*** Begin section ***
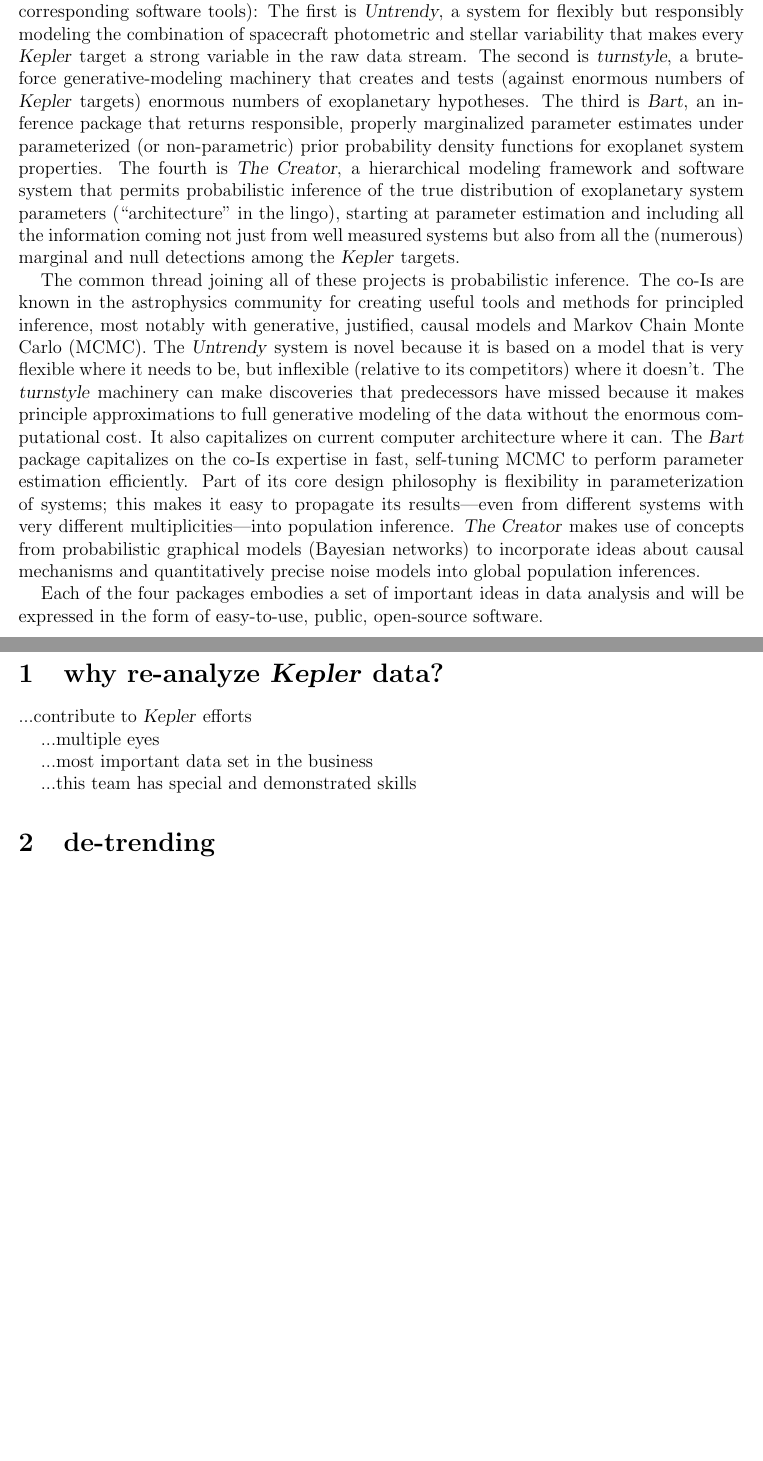
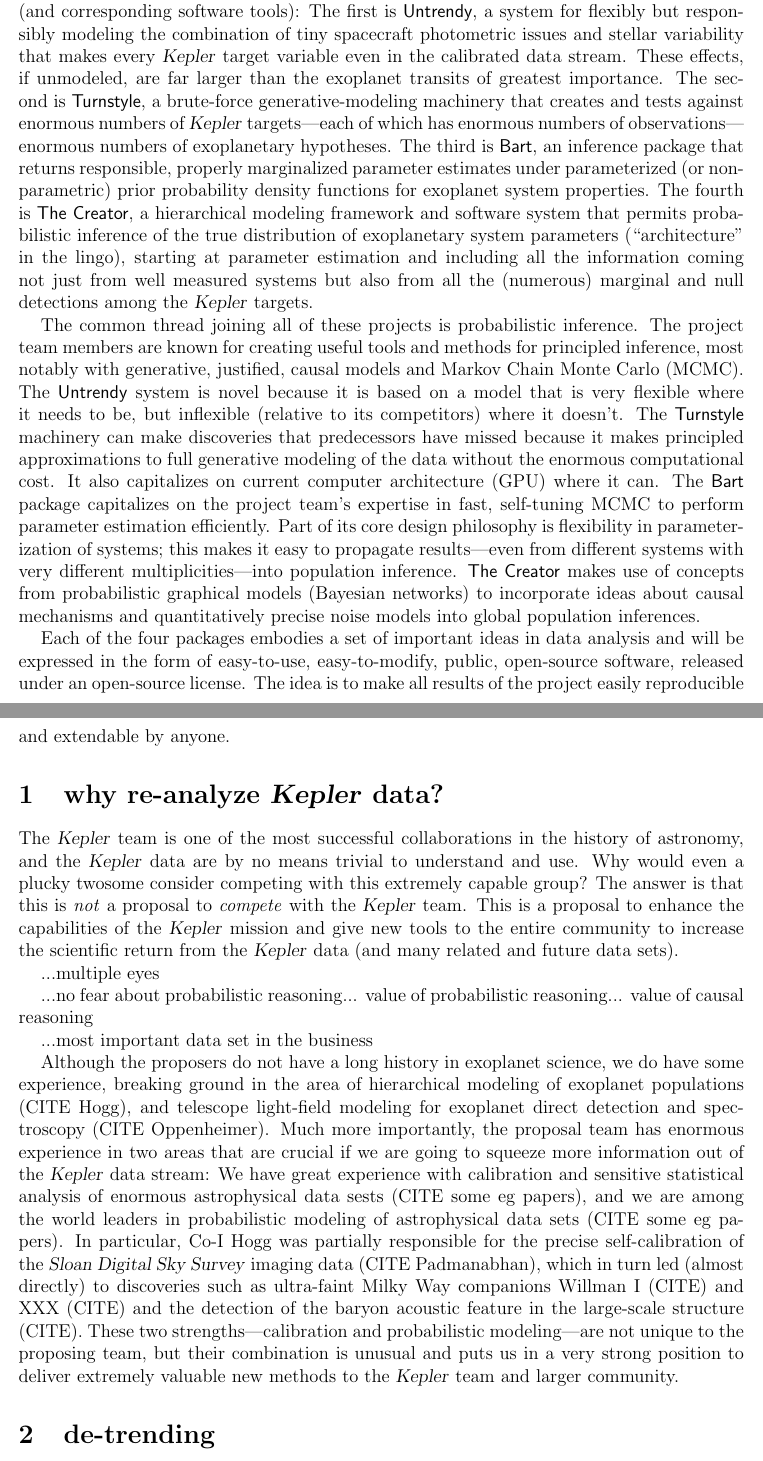
Before and after one commit to davidwhogg/smartcard, a LaTeX document (document/description.tex): two parts of pages 1 and 2 of 2 before the commit and two parts of pages 1 and 2 of 3 after it, joined at a grey line, cut so that both start at the same text, the shorter picture padded with empty space. Compiled offline with pdfLaTeX.

Commit message:
tweaks, notes, intro paragraphs

```diff
--- a/document/description.tex
+++ b/document/description.tex
@@ -14,10 +14,11 @@
 \setlength{\headheight}{2ex}
 \setlength{\headsep}{3ex}
 \input{hogg_nasa}
-\newcommand{\Untrendy}{\project{Untrendy}}
-\newcommand{\turnstyle}{\project{turnstyle}}
-\newcommand{\bart}{\project{Bart}}
-\newcommand{\TheCreator}{\project{The~Creator}}
+\newcommand{\Untrendy}{\package{Untrendy}}
+\newcommand{\Turnstyle}{\package{Turnstyle}}
+\newcommand{\Bart}{\package{Bart}}
+\newcommand{\emcee}{\package{emcee}}
+\newcommand{\TheCreator}{\package{The~Creator}}
 \pagestyle{myheadings}
 \markright{\textsf{\small Hogg \& Foreman-Mackey / probabilistic modeling of Kepler data}}
 \begin{document}
@@ -38,55 +40,89 @@ probabilistic inference of exoplanet populations in the \Kepler data.
 
-This project with design, build, and release four non-trivial
+The project team will design, build, and release four non-trivial
 algorithmic methods (and corresponding software tools): The first is
 \Untrendy, a system for flexibly but responsibly modeling the
-combination of spacecraft photometric and stellar variability that
-makes every \Kepler\ target a strong variable in the raw data stream.
-The second is \turnstyle, a brute-force generative-modeling machinery
-that creates and tests (against enormous numbers of \Kepler\ targets)
-enormous numbers of exoplanetary hypotheses.  The third is \bart, an
-inference package that returns responsible, properly marginalized
-parameter estimates under parameterized (or non-parametric) prior
-probability density functions for exoplanet system properties.  The
-fourth is \TheCreator, a hierarchical modeling framework and software
-system that permits probabilistic inference of the true distribution
-of exoplanetary system parameters (``architecture'' in the lingo),
-starting at parameter estimation and including all the information
-coming not just from well measured systems but also from all the
-(numerous) marginal and null detections among the \Kepler\ targets.
+combination of tiny spacecraft photometric issues and stellar
+variability that makes every \Kepler\ target variable even in the
+calibrated data stream.  These effects, if unmodeled, are far larger
+than the exoplanet transits of greatest importance.  The second is
+\Turnstyle, a brute-force generative-modeling machinery that creates
+and tests against enormous numbers of \Kepler\ targets---each of which
+has enormous numbers of observations---enormous numbers of
+exoplanetary hypotheses.  The third is \Bart, an inference package
+that returns responsible, properly marginalized parameter estimates
+under parameterized (or non-parametric) prior probability density
+functions for exoplanet system properties.  The fourth is \TheCreator,
+a hierarchical modeling framework and software system that permits
+probabilistic inference of the true distribution of exoplanetary
+system parameters (``architecture'' in the lingo), starting at
+parameter estimation and including all the information coming not just
+from well measured systems but also from all the (numerous) marginal
+and null detections among the \Kepler\ targets.
 
 The common thread joining all of these projects is probabilistic
-inference.  The co-Is are known in the astrophysics community for
-creating useful tools and methods for principled inference, most
-notably with generative, justified, causal models and Markov Chain
-Monte Carlo (MCMC).  The \Untrendy\ system is novel because it is
-based on a model that is very flexible where it needs to be, but
-inflexible (relative to its competitors) where it doesn't.  The
-\turnstyle\ machinery can make discoveries that predecessors have
-missed because it makes principle approximations to full generative
-modeling of the data without the enormous computational cost.  It also
-capitalizes on current computer architecture where it can.  The
-\bart\ package capitalizes on the co-Is expertise in fast, self-tuning
-MCMC to perform parameter estimation efficiently.  Part of its core
-design philosophy is flexibility in parameterization of systems; this
-makes it easy to propagate its results---even from different systems
-with very different multiplicities---into population inference.
+inference.  The project team members are known for creating useful
+tools and methods for principled inference, most notably with
+generative, justified, causal models and Markov Chain Monte Carlo
+(MCMC).  The \Untrendy\ system is novel because it is based on a model
+that is very flexible where it needs to be, but inflexible (relative
+to its competitors) where it doesn't.  The \Turnstyle\ machinery can
+make discoveries that predecessors have missed because it makes
+principled approximations to full generative modeling of the data
+without the enormous computational cost.  It also capitalizes on
+current computer architecture (GPU) where it can.  The \Bart\ package
+capitalizes on the project team's expertise in fast, self-tuning MCMC
+to perform parameter estimation efficiently.  Part of its core design
+philosophy is flexibility in parameterization of systems; this makes
+it easy to propagate results---even from different systems with very
+different multiplicities---into population inference.
 \TheCreator\ makes use of concepts from probabilistic graphical models
 (Bayesian networks) to incorporate ideas about causal mechanisms and
 quantitatively precise noise models into global population inferences.
 
 Each of the four packages embodies a set of important ideas in data
-analysis and will be expressed in the form of easy-to-use, public,
-open-source software.
+analysis and will be expressed in the form of easy-to-use,
+easy-to-modify, public, open-source software, released under an
+open-source license.  The idea is to make all results of the project
+easily reproducible and extendable by anyone.
 
 \section{why re-analyze \Kepler\ data?}
 
-...contribute to \Kepler\ efforts
+The \Kepler\ team is one of the most successful collaborations in the
+history of astronomy, and the \Kepler\ data are by no means trivial to
+understand and use.  Why would even a plucky twosome consider
+competing with this extremely capable group?  The answer is that this
+is \emph{not} a proposal to \emph{compete} with the \Kepler\ team.
+This is a proposal to enhance the capabilities of the \Kepler\ mission
+and give new tools to the entire community to increase the scientific
+return from the \Kepler\ data (and many related and future data sets).
 
 ...multiple eyes
 
+...no fear about probabilistic reasoning... value of probabilistic reasoning... value of causal reasoning
+
 ...most important data set in the business
 
-...this team has special and demonstrated skills
+Although the proposers do not have a long history in exoplanet
+science, we do have some experience, breaking ground in the area of
+hierarchical modeling of exoplanet populations (CITE Hogg), and
+telescope light-field modeling for exoplanet direct detection and
+spectroscopy (CITE Oppenheimer).  Much more importantly, the proposal
+team has enormous experience in two areas that are crucial if we are
+going to squeeze more information out of the \Kepler\ data stream: We
+have great experience with calibration and sensitive statistical
+analysis of enormous astrophysical data sests (CITE some eg papers),
+and we are among the world leaders in probabilistic modeling of
+astrophysical data sets (CITE some eg papers).  In particular, Co-I
+Hogg was partially responsible for the precise self-calibration of the
+\observatory{Sloan Digital Sky Survey} imaging data (CITE
+Padmanabhan), which in turn led (almost directly) to discoveries such
+as ultra-faint Milky Way companions Willman I (CITE) and XXX (CITE)
+and the detection of the baryon acoustic feature in the large-scale
+structure (CITE).  These two strengths---calibration and probabilistic
+modeling---are not unique to the proposing team, but their
+combination is unusual and puts us in a very strong position to
+deliver extremely valuable new methods to the \Kepler\ team and larger
+community.
 
 \section{de-trending}
 
```
Also changed, not shown: document/hogg_nasa.tex (+8 -7 lines), document/description.tex (29 more changed lines).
*** End section ***
Return the data above unchanged. Pictures are not part of the copy.

Solution to the problem
Before and after one commit to davidwhogg/smartcard, a LaTeX document (document/description.tex): two parts of pages 1 and 2 of 2 before the commit and two parts of pages 1 and 2 of 3 after it, joined at a grey line, cut so that both start at the same text, the shorter picture padded with empty space. Compiled offline with pdfLaTeX.

Commit message:
tweaks, notes, intro paragraphs

```diff
--- a/document/description.tex
+++ b/document/description.tex
@@ -14,10 +14,11 @@
 \setlength{\headheight}{2ex}
 \setlength{\headsep}{3ex}
 \input{hogg_nasa}
-\newcommand{\Untrendy}{\project{Untrendy}}
-\newcommand{\turnstyle}{\project{turnstyle}}
-\newcommand{\bart}{\project{Bart}}
-\newcommand{\TheCreator}{\project{The~Creator}}
+\newcommand{\Untrendy}{\package{Untrendy}}
+\newcommand{\Turnstyle}{\package{Turnstyle}}
+\newcommand{\Bart}{\package{Bart}}
+\newcommand{\emcee}{\package{emcee}}
+\newcommand{\TheCreator}{\package{The~Creator}}
 \pagestyle{myheadings}
 \markright{\textsf{\small Hogg \& Foreman-Mackey / probabilistic modeling of Kepler data}}
 \begin{document}
@@ -38,55 +40,89 @@ probabilistic inference of exoplanet populations in the \Kepler data.
 
-This project with design, build, and release four non-trivial
+The project team will design, build, and release four non-trivial
 algorithmic methods (and corresponding software tools): The first is
 \Untrendy, a system for flexibly but responsibly modeling the
-combination of spacecraft photometric and stellar variability that
-makes every \Kepler\ target a strong variable in the raw data stream.
-The second is \turnstyle, a brute-force generative-modeling machinery
-that creates and tests (against enormous numbers of \Kepler\ targets)
-enormous numbers of exoplanetary hypotheses.  The third is \bart, an
-inference package that returns responsible, properly marginalized
-parameter estimates under parameterized (or non-parametric) prior
-probability density functions for exoplanet system properties.  The
-fourth is \TheCreator, a hierarchical modeling framework and software
-system that permits probabilistic inference of the true distribution
-of exoplanetary system parameters (``architecture'' in the lingo),
-starting at parameter estimation and including all the information
-coming not just from well measured systems but also from all the
-(numerous) marginal and null detections among the \Kepler\ targets.
+combination of tiny spacecraft photometric issues and stellar
+variability that makes every \Kepler\ target variable even in the
+calibrated data stream.  These effects, if unmodeled, are far larger
+than the exoplanet transits of greatest importance.  The second is
+\Turnstyle, a brute-force generative-modeling machinery that creates
+and tests against enormous numbers of \Kepler\ targets---each of which
+has enormous numbers of observations---enormous numbers of
+exoplanetary hypotheses.  The third is \Bart, an inference package
+that returns responsible, properly marginalized parameter estimates
+under parameterized (or non-parametric) prior probability density
+functions for exoplanet system properties.  The fourth is \TheCreator,
+a hierarchical modeling framework and software system that permits
+probabilistic inference of the true distribution of exoplanetary
+system parameters (``architecture'' in the lingo), starting at
+parameter estimation and including all the information coming not just
+from well measured systems but also from all the (numerous) marginal
+and null detections among the \Kepler\ targets.
 
 The common thread joining all of these projects is probabilistic
-inference.  The co-Is are known in the astrophysics community for
-creating useful tools and methods for principled inference, most
-notably with generative, justified, causal models and Markov Chain
-Monte Carlo (MCMC).  The \Untrendy\ system is novel because it is
-based on a model that is very flexible where it needs to be, but
-inflexible (relative to its competitors) where it doesn't.  The
-\turnstyle\ machinery can make discoveries that predecessors have
-missed because it makes principle approximations to full generative
-modeling of the data without the enormous computational cost.  It also
-capitalizes on current computer architecture where it can.  The
-\bart\ package capitalizes on the co-Is expertise in fast, self-tuning
-MCMC to perform parameter estimation efficiently.  Part of its core
-design philosophy is flexibility in parameterization of systems; this
-makes it easy to propagate its results---even from different systems
-with very different multiplicities---into population inference.
+inference.  The project team members are known for creating useful
+tools and methods for principled inference, most notably with
+generative, justified, causal models and Markov Chain Monte Carlo
+(MCMC).  The \Untrendy\ system is novel because it is based on a model
+that is very flexible where it needs to be, but inflexible (relative
+to its competitors) where it doesn't.  The \Turnstyle\ machinery can
+make discoveries that predecessors have missed because it makes
+principled approximations to full generative modeling of the data
+without the enormous computational cost.  It also capitalizes on
+current computer architecture (GPU) where it can.  The \Bart\ package
+capitalizes on the project team's expertise in fast, self-tuning MCMC
+to perform parameter estimation efficiently.  Part of its core design
+philosophy is flexibility in parameterization of systems; this makes
+it easy to propagate results---even from different systems with very
+different multiplicities---into population inference.
 \TheCreator\ makes use of concepts from probabilistic graphical models
 (Bayesian networks) to incorporate ideas about causal mechanisms and
 quantitatively precise noise models into global population inferences.
 
 Each of the four packages embodies a set of important ideas in data
-analysis and will be expressed in the form of easy-to-use, public,
-open-source software.
+analysis and will be expressed in the form of easy-to-use,
+easy-to-modify, public, open-source software, released under an
+open-source license.  The idea is to make all results of the project
+easily reproducible and extendable by anyone.
 
 \section{why re-analyze \Kepler\ data?}
 
-...contribute to \Kepler\ efforts
+The \Kepler\ team is one of the most successful collaborations in the
+history of astronomy, and the \Kepler\ data are by no means trivial to
+understand and use.  Why would even a plucky twosome consider
+competing with this extremely capable group?  The answer is that this
+is \emph{not} a proposal to \emph{compete} with the \Kepler\ team.
+This is a proposal to enhance the capabilities of the \Kepler\ mission
+and give new tools to the entire community to increase the scientific
+return from the \Kepler\ data (and many related and future data sets).
 
 ...multiple eyes
 
+...no fear about probabilistic reasoning... value of probabilistic reasoning... value of causal reasoning
+
 ...most important data set in the business
 
-...this team has special and demonstrated skills
+Although the proposers do not have a long history in exoplanet
+science, we do have some experience, breaking ground in the area of
+hierarchical modeling of exoplanet populations (CITE Hogg), and
+telescope light-field modeling for exoplanet direct detection and
+spectroscopy (CITE Oppenheimer).  Much more importantly, the proposal
+team has enormous experience in two areas that are crucial if we are
+going to squeeze more information out of the \Kepler\ data stream: We
+have great experience with calibration and sensitive statistical
+analysis of enormous astrophysical data sests (CITE some eg papers),
+and we are among the world leaders in probabilistic modeling of
+astrophysical data sets (CITE some eg papers).  In particular, Co-I
+Hogg was partially responsible for the precise self-calibration of the
+\observatory{Sloan Digital Sky Survey} imaging data (CITE
+Padmanabhan), which in turn led (almost directly) to discoveries such
+as ultra-faint Milky Way companions Willman I (CITE) and XXX (CITE)
+and the detection of the baryon acoustic feature in the large-scale
+structure (CITE).  These two strengths---calibration and probabilistic
+modeling---are not unique to the proposing team, but their
+combination is unusual and puts us in a very strong position to
+deliver extremely valuable new methods to the \Kepler\ team and larger
+community.
 
 \section{de-trending}
 
```
Also changed, not shown: document/hogg_nasa.tex (+8 -7 lines), document/description.tex (29 more changed lines).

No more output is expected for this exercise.